» Task to carry out: Read through the entries below and copy each line where "after" turns up.

───── Source material

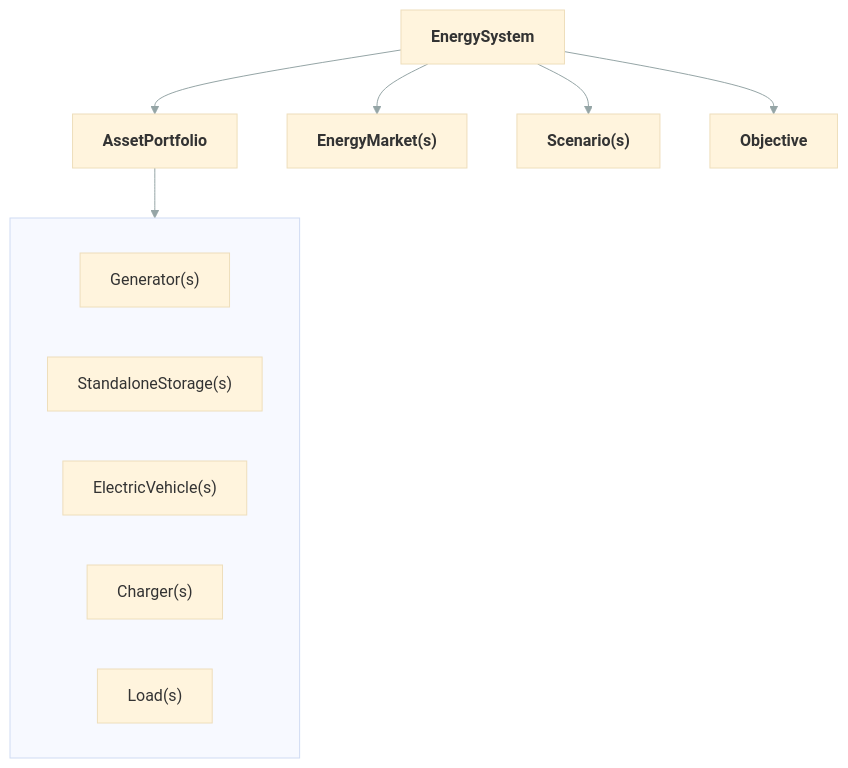
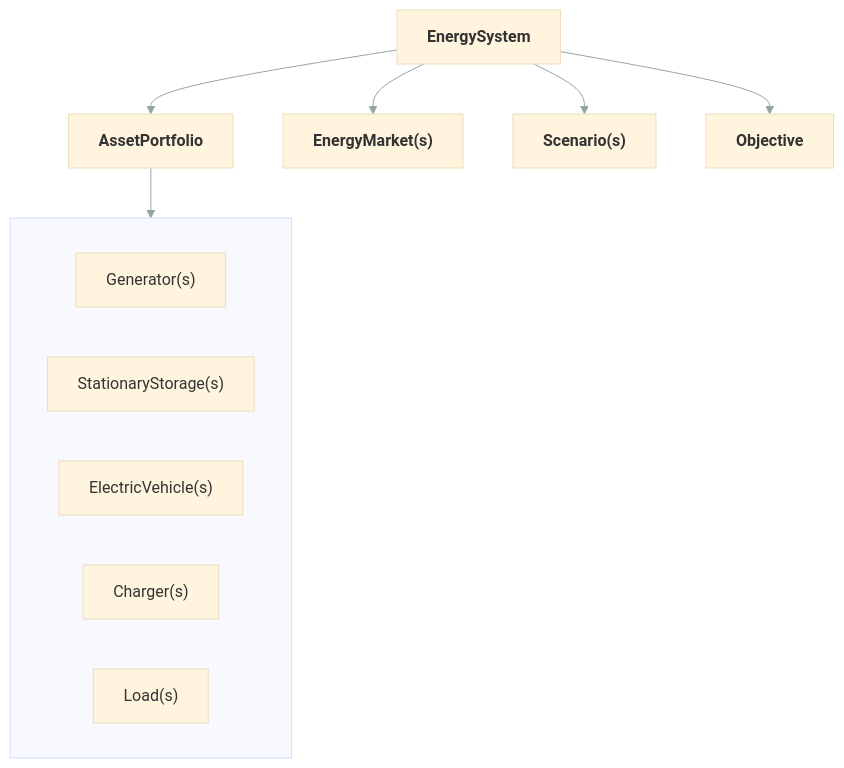
Before and after one commit to ramirocrc/odys: the diagram in docs/user_guide/energy_system.md, drawn with Mermaid. The commit also changed other lines of this file and 98 other files, not shown here.

````diff
--- a/docs/user_guide/energy_system.md
+++ b/docs/user_guide/energy_system.md
@@ -13,23 +13,23 @@
 ```mermaid
 %%{init: {"theme": "base", "themeVariables": {"lineColor": "#95A5A6"}}}%%
 flowchart TD
     ES["<b>EnergySystem</b>"]
     AP["<b>AssetPortfolio</b>"]
     subgraph Assets [ ]
         direction LR
         GEN["Generator(s)"]
-        STO["StandaloneStorage(s)"]
+        STO["StationaryStorage(s)"]
         EV["ElectricVehicle(s)"]
         CHG["Charger(s)"]
         LD["Load(s)"]
     end
     MKT["<b>EnergyMarket(s)</b>"]
     SC["<b>Scenario(s)</b>"]
     OBJ["<b>Objective</b>"]
 
     ES --> AP
     ES --> MKT
     ES --> SC
     ES --> OBJ
     AP --> Assets
 ```
````
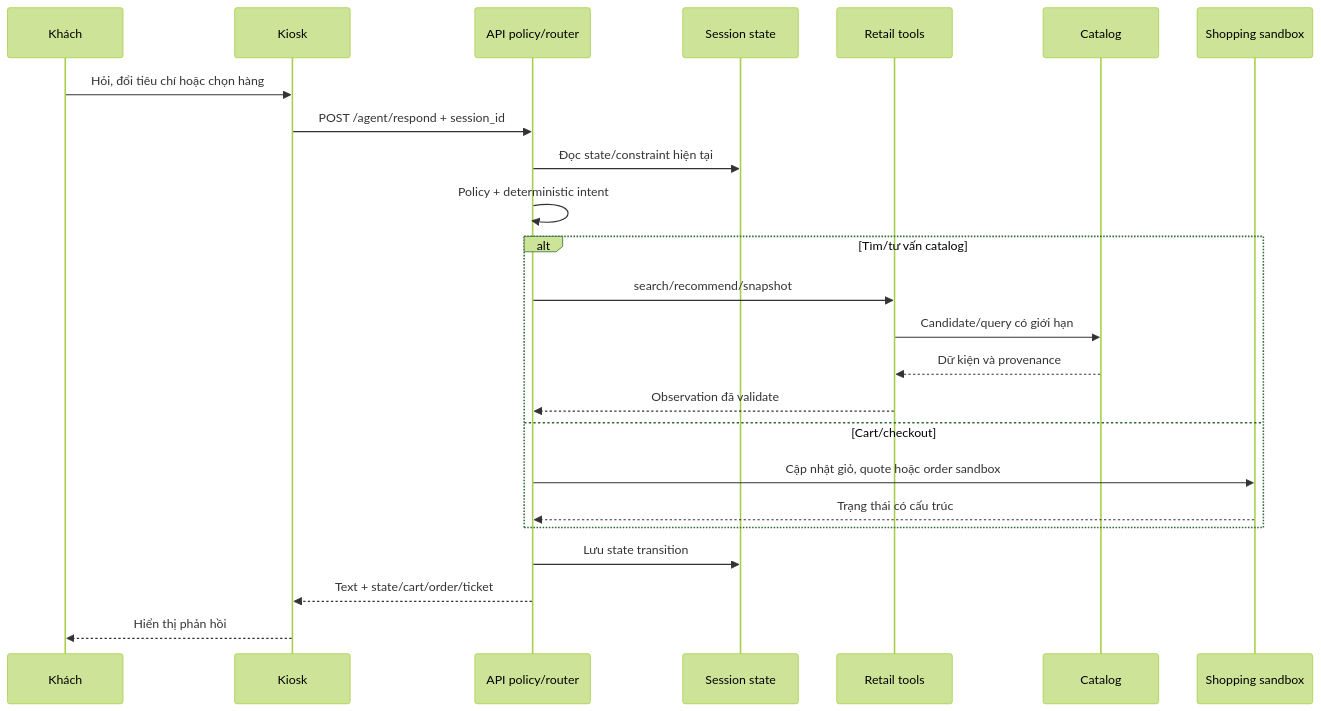
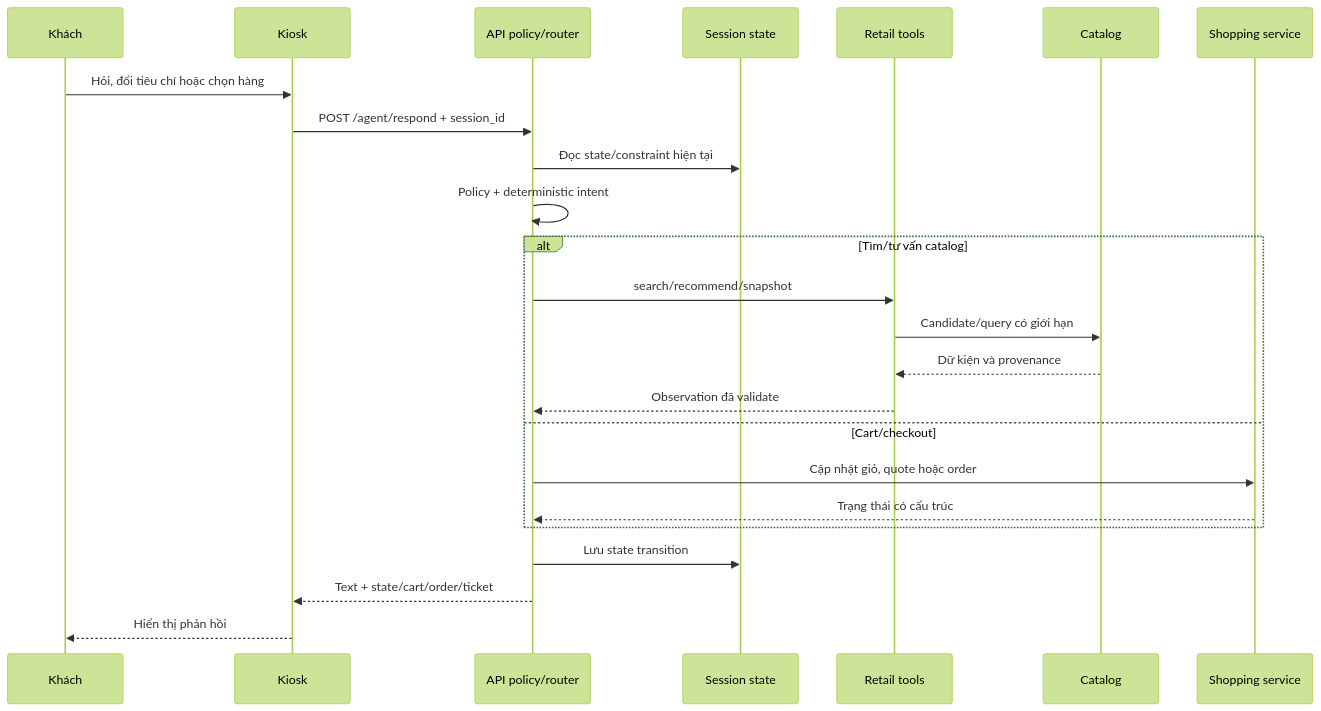
One commit to chinhdz102/Retail-AI- changed the third of 3 diagrams in docs/reports/retail-ai-optimization-report.md. Above: the diagram before and after it, drawn with Mermaid (forest theme). The commit also changed other lines of this file and 83 other files, not shown here.

```diff
--- a/docs/reports/retail-ai-optimization-report.md
+++ b/docs/reports/retail-ai-optimization-report.md
@@ -144,26 +144,26 @@
 ~~~mermaid
 sequenceDiagram
   participant C as Khách
   participant K as Kiosk
   participant A as API policy/router
   participant S as Session state
   participant T as Retail tools
   participant D as Catalog
-  participant H as Shopping sandbox
+  participant H as Shopping service
   C->>K: Hỏi, đổi tiêu chí hoặc chọn hàng
   K->>A: POST /agent/respond + session_id
   A->>S: Đọc state/constraint hiện tại
   A->>A: Policy + deterministic intent
   alt Tìm/tư vấn catalog
     A->>T: search/recommend/snapshot
     T->>D: Candidate/query có giới hạn
     D-->>T: Dữ kiện và provenance
     T-->>A: Observation đã validate
   else Cart/checkout
-    A->>H: Cập nhật giỏ, quote hoặc order sandbox
+    A->>H: Cập nhật giỏ, quote hoặc order
     H-->>A: Trạng thái có cấu trúc
   end
   A->>S: Lưu state transition
   A-->>K: Text + state/cart/order/ticket
   K-->>C: Hiển thị phản hồi
 ~~~
```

──────────

» Answer box:
Before and after one commit to ramirocrc/odys: the diagram in docs/user_guide/energy_system.md, drawn with Mermaid. The commit also changed other lines of this file and 98 other files, not shown here.
One commit to chinhdz102/Retail-AI- changed the third of 3 diagrams in docs/reports/retail-ai-optimization-report.md. Above: the diagram before and after it, drawn with Mermaid (forest theme). The commit also changed other lines of this file and 83 other files, not shown here.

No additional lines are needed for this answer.